George Soros has been buying hundreds of thousands of acres of pampas land in South America. Back in the 1990s he bought over a million acres in Argentina.
His company, ADECOAGRO, raised cattle for beef during the mad cow disease scare, when England, the US and Canadian beef could not be sold in Europe.
In 2006 Argentina’s Federal Planning minister announced that Soros is investing “between 250 and 300 million dollars” to produce bio-fuel from corn and sugar cane in Santa Fe province, Argentina:
The project would employ “1,300 people directly and among 8 and 10 thousand people indirectly”, the minister considered, and anticipated a production of 200 million liters of bio-fuel. The Soros group was already involved in real estate investments in the country and then got to manage over 170 thousand hectares of country land in several Argentinean provinces. It has now strong investments in cattle, soy, corn, wheat, sunflower, and milk production. Though their bio-fuel interest has a background with the buying of an ethanol plant in Minas Gerais -Brazil-, they surely saw an opportunity in Argentina after the recent fuzz about the bio-fuel law declared by the government -approved in 2004 and re-approved in April with a different text-.
There was some political finagling involved,

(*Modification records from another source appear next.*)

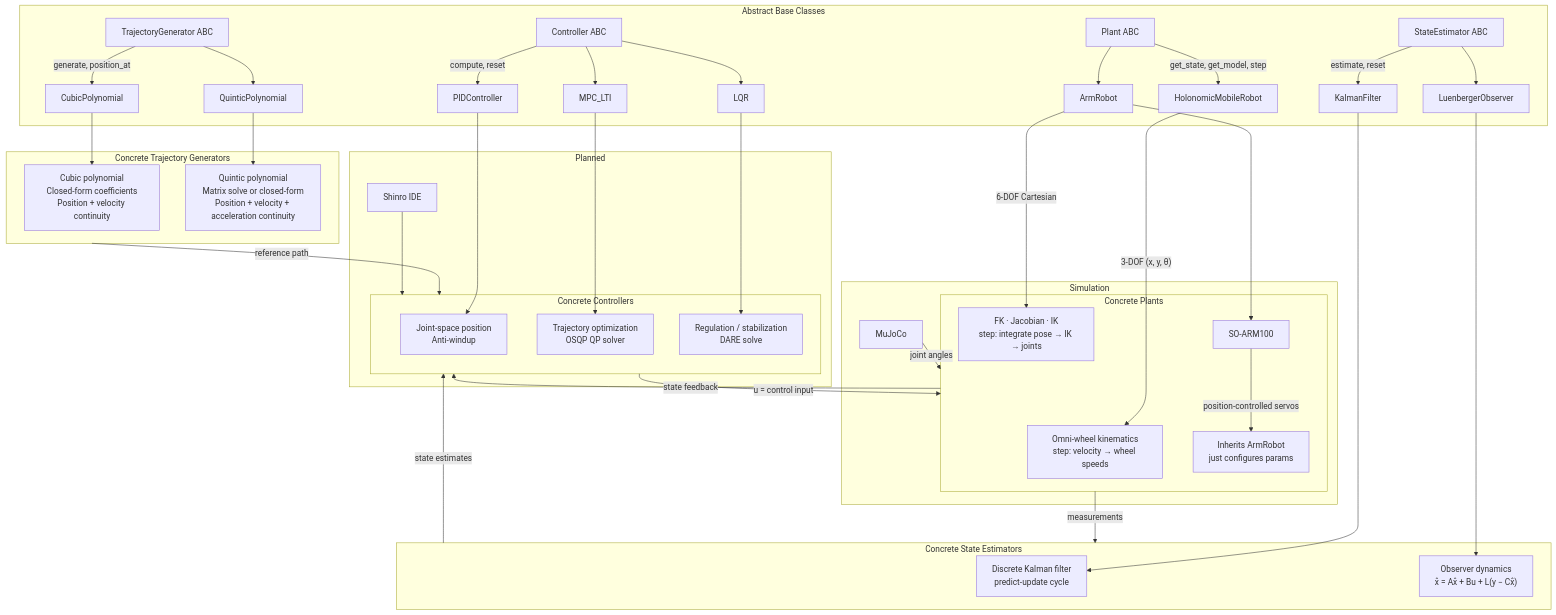
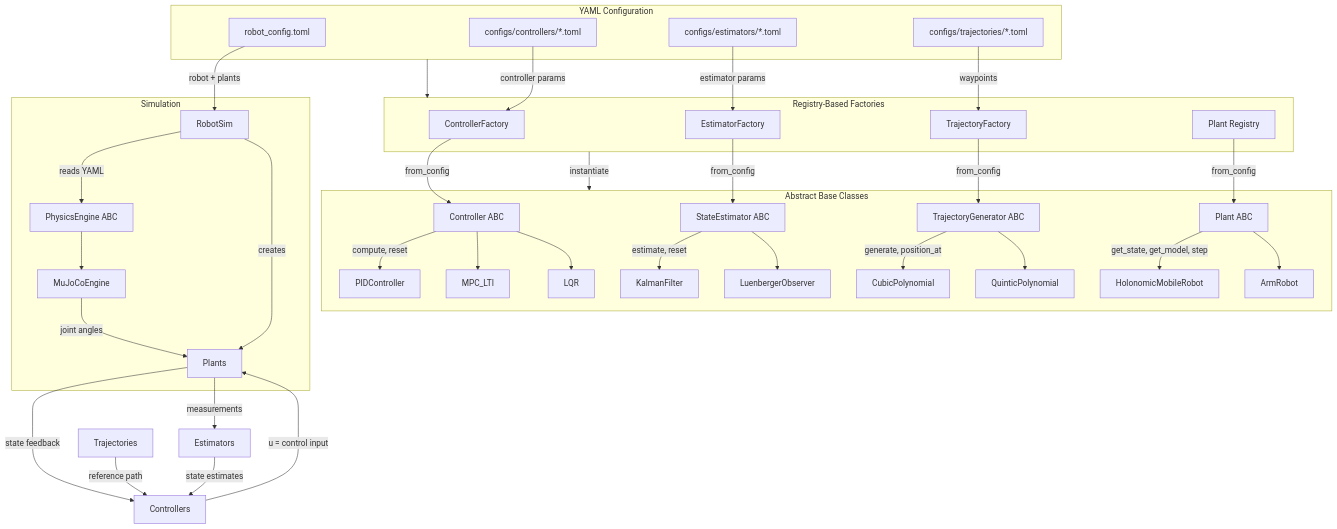
One commit to Shinro-xyz/lerobot-mpc-lekiwi changed the diagram in README.md. Above: the diagram before and after it, drawn with Mermaid. The commit also changed other lines of this file and 30 other files, not shown here.

Commit message:
update config from yaml to toml

````diff
--- a/README.md
+++ b/README.md
@@ -7,51 +7,43 @@
 ```mermaid
 flowchart TB
     subgraph ABCs["Abstract Base Classes"]
         C[Controller ABC] -->|compute, reset| PID[PIDController]
         C --> MPC[MPC_LTI]
         C --> LQR[LQR]
         P[Plant ABC] -->|get_state, get_model, step| HMR[HolonomicMobileRobot]
         P --> AR[ArmRobot]
         SE[StateEstimator ABC] -->|estimate, reset| KF[KalmanFilter]
         SE --> LO[LuenbergerObserver]
         TG[TrajectoryGenerator ABC] -->|generate, position_at| CP[CubicPolynomial]
         TG --> QP[QuinticPolynomial]
     end
 
-    subgraph Plants["Concrete Plants"]
-        HMR -->|"3-DOF (x, y, θ)"| HMR_desc["Omni-wheel kinematics<br/>step: velocity → wheel speeds"]
-        AR -->|"6-DOF Cartesian"| AR_desc["FK · Jacobian · IK<br/>step: integrate pose → IK → joints"]
-        AR --> SO[SO-ARM100]
-        SO -->|position-controlled servos| SO_desc["Inherits ArmRobot<br/>just configures params"]
+    subgraph Factories["Registry-Based Factories"]
+        CF[ControllerFactory] -->|from_config| C
+        EF[EstimatorFactory] -->|from_config| SE
+        TF[TrajectoryFactory] -->|from_config| TG
+        PF[Plant Registry] -->|from_config| P
     end
 
-    subgraph Controllers["Concrete Controllers"]
-        PID --> PID_desc["Joint-space position<br/>Anti-windup"]
-        MPC --> MPC_desc["Trajectory optimization<br/>OSQP QP solver"]
-        LQR --> LQR_desc["Regulation / stabilization<br/>DARE solve"]
+    subgraph Sim["Simulation"]
+        Eng[PhysicsEngine ABC] --> MJ[MuJoCoEngine]
+        MJ -->|joint angles| Plants
+        RS[RobotSim] -->|reads YAML| Eng
+        RS -->|creates| Plants
     end
 
-    subgraph Estimators["Concrete State Estimators"]
-        KF --> KF_desc["Discrete Kalman filter<br/>predict-update cycle"]
-        LO --> LO_desc["Observer dynamics<br/>x̂ = Ax̂ + Bu + L(y − Cx̂)"]
+    subgraph Config["YAML Configuration"]
+        RC[robot_config.toml] -->|robot + plants| RS
+        CC[configs/controllers/*.toml] -->|controller params| CF
+        EC[configs/estimators/*.toml] -->|estimator params| EF
+        TC[configs/trajectories/*.toml] -->|waypoints| TF
     end
 
-    subgraph Trajectories["Concrete Trajectory Generators"]
-        CP --> CP_desc["Cubic polynomial<br/>Closed-form coefficients<br/>Position + velocity continuity"]
-        QP --> QP_desc["Quintic polynomial<br/>Matrix solve or closed-form<br/>Position + velocity + acceleration continuity"]
-    end
-
+    Factories -->|instantiate| ABCs
+    Config --> Factories
     Controllers -->|u = control input| Plants
     Plants -->|state feedback| Controllers
     Plants -->|measurements| Estimators
     Estimators -->|state estimates| Controllers
     Trajectories -->|reference path| Controllers
-
-    subgraph Sim["Simulation"]
-        MJ[MuJoCo] -->|joint angles| Plants
-    end
-
-    subgraph Integration["Planned"]
-        SH[Shinro IDE] --> Controllers
-    end
 ```
````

This law sets tax deduction incentives for the production of bio-fuel, and makes mandatory for all liquid fuels from petrol to contain 5% of ethanol or bio-fuel. Though it might seem a positive initiative, the duplicate approval left a sour feel to it.
Now Soros is expanding his pampas purchases into Uruguay (I linked to this in yesterday’s Carnival, h/t Siggy):
Uruguay Land Prices Double as Farm Policies Lure Soros, Marfrig
A third of Uruguay’s agricultural property may now be owned by foreigners, according to Uruguay’s Rural Association. They include farm companies PGG Wrightson Ltd. of New Zealand and Buenos Aires-based Adecoagro, which is backed by billionaire investor George Soros.
International buyers, seeking to take advantage of rising global food prices, are attracted by the South American country’s relatively cheap land, policies that encourage foreign investment, and no tariffs on farm exports, said Roberto Vazquez Platero, a former agriculture minister. As a result, farm prices have more than doubled in three years.
It is rather ironic that Soros, who bankrolls much of the most liberal branches of the Democrat party, is profiting from free trade and no tariffs on his products while Nancy Pelosi and the Democrat congress block the Colombia Free Trade agreement.
I talked about Soros in this morning’s 15 Minutes on Latin America.
The folks from ECrisis have a most jaundiced view of Soros.